TASK TO COMPLETE |
Gather all lines in the data that hold the string "light".

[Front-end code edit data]
Content starts

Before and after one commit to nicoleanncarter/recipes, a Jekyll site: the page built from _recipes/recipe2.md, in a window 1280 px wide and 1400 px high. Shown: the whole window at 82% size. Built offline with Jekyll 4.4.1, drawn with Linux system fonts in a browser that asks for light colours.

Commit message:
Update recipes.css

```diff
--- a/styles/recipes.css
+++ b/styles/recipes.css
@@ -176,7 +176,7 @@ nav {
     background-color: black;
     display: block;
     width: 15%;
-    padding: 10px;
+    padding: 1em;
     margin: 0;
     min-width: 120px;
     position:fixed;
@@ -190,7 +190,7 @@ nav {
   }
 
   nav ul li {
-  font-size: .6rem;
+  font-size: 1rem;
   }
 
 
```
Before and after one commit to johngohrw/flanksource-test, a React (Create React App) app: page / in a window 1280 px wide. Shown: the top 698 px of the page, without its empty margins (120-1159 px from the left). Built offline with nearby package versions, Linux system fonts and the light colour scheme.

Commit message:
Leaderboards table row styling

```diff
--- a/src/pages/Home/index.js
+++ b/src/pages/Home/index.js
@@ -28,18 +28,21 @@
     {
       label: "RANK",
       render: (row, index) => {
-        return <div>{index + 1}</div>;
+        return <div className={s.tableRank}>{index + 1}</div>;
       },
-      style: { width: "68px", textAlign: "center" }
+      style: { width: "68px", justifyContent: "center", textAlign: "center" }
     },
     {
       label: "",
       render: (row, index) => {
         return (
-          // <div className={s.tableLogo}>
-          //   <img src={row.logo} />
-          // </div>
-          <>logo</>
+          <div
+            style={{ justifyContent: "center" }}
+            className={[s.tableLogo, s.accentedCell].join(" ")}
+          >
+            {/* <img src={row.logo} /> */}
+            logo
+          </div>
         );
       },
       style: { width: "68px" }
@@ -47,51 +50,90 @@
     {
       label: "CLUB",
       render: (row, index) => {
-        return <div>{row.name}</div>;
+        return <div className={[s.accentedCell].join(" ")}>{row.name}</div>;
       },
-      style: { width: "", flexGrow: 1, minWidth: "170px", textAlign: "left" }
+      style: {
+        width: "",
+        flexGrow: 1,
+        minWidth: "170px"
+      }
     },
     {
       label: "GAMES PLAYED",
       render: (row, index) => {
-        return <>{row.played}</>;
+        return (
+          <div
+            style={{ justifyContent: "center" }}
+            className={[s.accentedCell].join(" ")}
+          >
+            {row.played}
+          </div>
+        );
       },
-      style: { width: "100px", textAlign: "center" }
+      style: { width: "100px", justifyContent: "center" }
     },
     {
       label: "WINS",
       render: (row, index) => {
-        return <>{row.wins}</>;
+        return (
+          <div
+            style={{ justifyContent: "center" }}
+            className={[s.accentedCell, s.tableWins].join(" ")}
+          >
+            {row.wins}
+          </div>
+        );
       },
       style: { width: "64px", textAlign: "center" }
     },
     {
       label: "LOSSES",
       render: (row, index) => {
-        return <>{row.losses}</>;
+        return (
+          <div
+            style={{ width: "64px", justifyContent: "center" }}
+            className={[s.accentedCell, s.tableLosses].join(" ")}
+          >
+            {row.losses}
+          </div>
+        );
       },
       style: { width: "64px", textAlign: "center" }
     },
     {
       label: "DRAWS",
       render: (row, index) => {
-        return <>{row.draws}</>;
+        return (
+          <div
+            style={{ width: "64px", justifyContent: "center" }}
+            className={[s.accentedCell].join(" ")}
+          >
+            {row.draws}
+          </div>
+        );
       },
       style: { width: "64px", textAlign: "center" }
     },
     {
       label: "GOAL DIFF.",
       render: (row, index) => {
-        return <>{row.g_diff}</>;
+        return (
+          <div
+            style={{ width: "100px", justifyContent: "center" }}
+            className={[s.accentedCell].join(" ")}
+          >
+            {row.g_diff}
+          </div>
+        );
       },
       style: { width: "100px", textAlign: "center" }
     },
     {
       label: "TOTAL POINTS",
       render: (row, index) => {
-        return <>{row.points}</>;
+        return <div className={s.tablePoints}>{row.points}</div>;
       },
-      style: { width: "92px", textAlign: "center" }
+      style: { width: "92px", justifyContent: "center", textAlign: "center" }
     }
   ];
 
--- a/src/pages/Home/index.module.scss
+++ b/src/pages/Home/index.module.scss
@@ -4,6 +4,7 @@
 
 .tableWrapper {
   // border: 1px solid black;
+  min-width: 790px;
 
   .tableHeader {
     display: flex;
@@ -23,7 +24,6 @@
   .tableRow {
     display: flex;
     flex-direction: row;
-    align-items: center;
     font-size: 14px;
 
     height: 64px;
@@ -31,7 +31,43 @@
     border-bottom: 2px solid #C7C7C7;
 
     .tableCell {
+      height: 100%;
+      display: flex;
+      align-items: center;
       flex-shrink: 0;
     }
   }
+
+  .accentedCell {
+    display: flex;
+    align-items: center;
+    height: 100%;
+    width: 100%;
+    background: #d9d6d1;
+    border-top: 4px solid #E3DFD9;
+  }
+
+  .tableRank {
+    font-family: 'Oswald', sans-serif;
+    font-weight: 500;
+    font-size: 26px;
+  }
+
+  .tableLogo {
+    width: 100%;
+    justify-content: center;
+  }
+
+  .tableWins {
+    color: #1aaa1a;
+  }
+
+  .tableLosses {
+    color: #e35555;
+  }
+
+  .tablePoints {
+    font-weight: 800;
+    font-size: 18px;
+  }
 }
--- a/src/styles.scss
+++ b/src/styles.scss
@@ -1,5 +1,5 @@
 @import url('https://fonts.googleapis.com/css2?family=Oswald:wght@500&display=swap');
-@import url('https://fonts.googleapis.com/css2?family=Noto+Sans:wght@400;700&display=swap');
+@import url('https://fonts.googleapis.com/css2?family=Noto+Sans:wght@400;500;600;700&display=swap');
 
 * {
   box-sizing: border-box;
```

Content ends

ANSWER TO THIS TASK |
Before and after one commit to nicoleanncarter/recipes, a Jekyll site: the page built from _recipes/recipe2.md, in a window 1280 px wide and 1400 px high. Shown: the whole window at 82% size. Built offline with Jekyll 4.4.1, drawn with Linux system fonts in a browser that asks for light colours.
Before and after one commit to johngohrw/flanksource-test, a React (Create React App) app: page / in a window 1280 px wide. Shown: the top 698 px of the page, without its empty margins (120-1159 px from the left). Built offline with nearby package versions, Linux system fonts and the light colour scheme.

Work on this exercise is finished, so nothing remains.